Prompt
Check every line of the material below, and show those that contain "Relación".

Provided entries
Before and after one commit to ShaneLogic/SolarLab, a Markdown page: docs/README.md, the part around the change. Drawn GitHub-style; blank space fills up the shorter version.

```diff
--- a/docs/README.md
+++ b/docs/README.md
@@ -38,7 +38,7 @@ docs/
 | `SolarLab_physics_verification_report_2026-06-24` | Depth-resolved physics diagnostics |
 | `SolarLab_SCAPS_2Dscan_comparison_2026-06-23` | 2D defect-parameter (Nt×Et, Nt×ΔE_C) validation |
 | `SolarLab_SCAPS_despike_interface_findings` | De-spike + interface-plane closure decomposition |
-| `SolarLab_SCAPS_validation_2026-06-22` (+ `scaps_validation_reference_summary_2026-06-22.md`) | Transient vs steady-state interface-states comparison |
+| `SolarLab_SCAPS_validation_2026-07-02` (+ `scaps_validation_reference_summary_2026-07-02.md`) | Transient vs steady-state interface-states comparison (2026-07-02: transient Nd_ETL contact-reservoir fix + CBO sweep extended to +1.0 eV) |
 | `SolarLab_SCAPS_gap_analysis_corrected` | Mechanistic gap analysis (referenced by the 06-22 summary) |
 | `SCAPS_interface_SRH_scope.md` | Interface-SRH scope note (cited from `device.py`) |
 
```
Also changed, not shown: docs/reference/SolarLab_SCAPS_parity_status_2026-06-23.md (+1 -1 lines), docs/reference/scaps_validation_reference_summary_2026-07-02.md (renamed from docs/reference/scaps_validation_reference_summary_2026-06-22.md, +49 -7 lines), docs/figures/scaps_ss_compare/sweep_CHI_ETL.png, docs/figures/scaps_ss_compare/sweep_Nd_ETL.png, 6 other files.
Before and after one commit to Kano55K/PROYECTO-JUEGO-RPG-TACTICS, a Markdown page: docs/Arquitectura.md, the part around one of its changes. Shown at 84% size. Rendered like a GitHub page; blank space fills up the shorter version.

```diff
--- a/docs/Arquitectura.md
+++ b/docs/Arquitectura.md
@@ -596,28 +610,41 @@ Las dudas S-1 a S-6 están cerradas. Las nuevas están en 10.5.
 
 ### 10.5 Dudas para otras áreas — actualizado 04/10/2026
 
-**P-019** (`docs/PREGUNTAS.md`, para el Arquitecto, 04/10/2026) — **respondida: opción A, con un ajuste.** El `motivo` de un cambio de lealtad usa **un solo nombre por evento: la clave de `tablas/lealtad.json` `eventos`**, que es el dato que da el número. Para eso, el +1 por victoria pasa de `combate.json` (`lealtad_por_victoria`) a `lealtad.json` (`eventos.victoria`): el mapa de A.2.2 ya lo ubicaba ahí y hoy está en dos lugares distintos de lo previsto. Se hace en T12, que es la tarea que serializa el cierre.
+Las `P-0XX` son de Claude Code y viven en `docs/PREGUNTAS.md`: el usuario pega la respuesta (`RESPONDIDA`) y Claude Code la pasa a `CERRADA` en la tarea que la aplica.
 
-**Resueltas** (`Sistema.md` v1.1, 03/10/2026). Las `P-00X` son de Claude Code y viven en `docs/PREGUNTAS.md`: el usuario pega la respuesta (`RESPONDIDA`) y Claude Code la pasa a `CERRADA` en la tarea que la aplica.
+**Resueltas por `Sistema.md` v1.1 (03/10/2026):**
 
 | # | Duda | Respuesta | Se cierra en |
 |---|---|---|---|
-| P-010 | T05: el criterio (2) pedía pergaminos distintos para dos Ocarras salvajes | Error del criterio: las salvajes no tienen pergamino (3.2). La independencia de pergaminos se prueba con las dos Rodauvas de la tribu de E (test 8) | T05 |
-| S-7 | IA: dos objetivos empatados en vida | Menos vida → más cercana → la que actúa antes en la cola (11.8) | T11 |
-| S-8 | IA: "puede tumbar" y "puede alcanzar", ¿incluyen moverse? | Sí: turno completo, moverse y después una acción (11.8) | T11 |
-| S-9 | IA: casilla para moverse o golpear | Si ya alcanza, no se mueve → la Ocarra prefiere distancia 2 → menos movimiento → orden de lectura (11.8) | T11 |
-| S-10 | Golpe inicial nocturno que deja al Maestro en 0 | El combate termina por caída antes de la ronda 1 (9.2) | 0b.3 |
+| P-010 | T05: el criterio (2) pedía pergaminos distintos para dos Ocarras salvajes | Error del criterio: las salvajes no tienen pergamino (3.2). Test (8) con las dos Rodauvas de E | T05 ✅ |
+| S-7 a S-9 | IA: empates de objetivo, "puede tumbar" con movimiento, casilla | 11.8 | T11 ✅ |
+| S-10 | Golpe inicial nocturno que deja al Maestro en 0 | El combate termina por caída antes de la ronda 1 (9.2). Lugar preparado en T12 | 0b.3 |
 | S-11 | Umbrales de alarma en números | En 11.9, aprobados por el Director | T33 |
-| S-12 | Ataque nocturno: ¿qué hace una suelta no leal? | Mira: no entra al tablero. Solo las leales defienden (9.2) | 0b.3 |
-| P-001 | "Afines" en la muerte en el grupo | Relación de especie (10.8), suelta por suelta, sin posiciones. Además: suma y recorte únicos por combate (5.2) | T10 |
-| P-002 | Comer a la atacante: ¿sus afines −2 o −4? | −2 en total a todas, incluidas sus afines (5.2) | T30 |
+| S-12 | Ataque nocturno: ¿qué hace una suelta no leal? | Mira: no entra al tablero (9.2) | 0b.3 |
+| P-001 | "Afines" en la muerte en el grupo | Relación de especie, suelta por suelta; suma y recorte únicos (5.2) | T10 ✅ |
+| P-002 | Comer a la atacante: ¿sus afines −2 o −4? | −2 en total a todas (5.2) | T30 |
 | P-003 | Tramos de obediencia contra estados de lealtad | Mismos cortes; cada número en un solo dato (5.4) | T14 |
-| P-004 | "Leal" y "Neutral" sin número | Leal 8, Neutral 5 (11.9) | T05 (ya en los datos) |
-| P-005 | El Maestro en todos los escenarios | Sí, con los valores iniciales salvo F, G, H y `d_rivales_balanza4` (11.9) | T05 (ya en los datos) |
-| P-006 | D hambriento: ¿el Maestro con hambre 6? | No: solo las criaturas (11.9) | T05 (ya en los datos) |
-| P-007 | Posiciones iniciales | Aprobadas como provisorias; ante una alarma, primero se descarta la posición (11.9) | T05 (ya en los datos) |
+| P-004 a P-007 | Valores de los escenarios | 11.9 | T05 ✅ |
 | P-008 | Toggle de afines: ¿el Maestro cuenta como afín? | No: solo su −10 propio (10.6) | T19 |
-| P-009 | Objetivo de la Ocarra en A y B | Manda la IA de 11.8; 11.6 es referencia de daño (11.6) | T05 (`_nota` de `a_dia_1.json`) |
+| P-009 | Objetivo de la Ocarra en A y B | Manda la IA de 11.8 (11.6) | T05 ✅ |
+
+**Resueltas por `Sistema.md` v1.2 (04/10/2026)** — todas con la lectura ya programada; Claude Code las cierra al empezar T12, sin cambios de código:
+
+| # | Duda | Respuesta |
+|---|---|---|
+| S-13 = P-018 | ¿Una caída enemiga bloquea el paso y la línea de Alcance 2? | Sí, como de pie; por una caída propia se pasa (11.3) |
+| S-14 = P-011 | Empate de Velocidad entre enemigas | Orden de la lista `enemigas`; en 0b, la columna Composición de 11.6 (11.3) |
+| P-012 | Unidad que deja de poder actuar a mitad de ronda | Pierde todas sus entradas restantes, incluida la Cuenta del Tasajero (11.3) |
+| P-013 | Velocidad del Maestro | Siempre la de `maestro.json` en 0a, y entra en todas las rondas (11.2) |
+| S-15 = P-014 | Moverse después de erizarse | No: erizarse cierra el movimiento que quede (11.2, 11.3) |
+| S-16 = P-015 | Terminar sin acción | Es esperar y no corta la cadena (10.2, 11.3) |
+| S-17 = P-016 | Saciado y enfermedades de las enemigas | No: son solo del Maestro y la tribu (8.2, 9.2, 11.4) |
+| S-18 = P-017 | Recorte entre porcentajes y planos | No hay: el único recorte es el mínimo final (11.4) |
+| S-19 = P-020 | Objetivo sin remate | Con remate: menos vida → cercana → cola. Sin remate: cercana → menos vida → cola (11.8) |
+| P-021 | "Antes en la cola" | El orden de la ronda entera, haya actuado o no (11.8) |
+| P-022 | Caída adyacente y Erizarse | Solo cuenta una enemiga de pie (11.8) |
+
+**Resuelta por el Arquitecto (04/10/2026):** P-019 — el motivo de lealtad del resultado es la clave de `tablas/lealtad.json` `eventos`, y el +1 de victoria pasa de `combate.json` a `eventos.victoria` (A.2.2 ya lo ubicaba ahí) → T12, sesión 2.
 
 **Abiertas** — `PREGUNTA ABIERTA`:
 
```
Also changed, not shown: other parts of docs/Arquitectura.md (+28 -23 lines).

Output of the task
-| P-001 | "Afines" en la muerte en el grupo | Relación de especie (10.8), suelta por suelta, sin posiciones. Además: suma y recorte únicos por combate (5.2) | T10 |
+| P-001 | "Afines" en la muerte en el grupo | Relación de especie, suelta por suelta; suma y recorte únicos (5.2) | T10 ✅ |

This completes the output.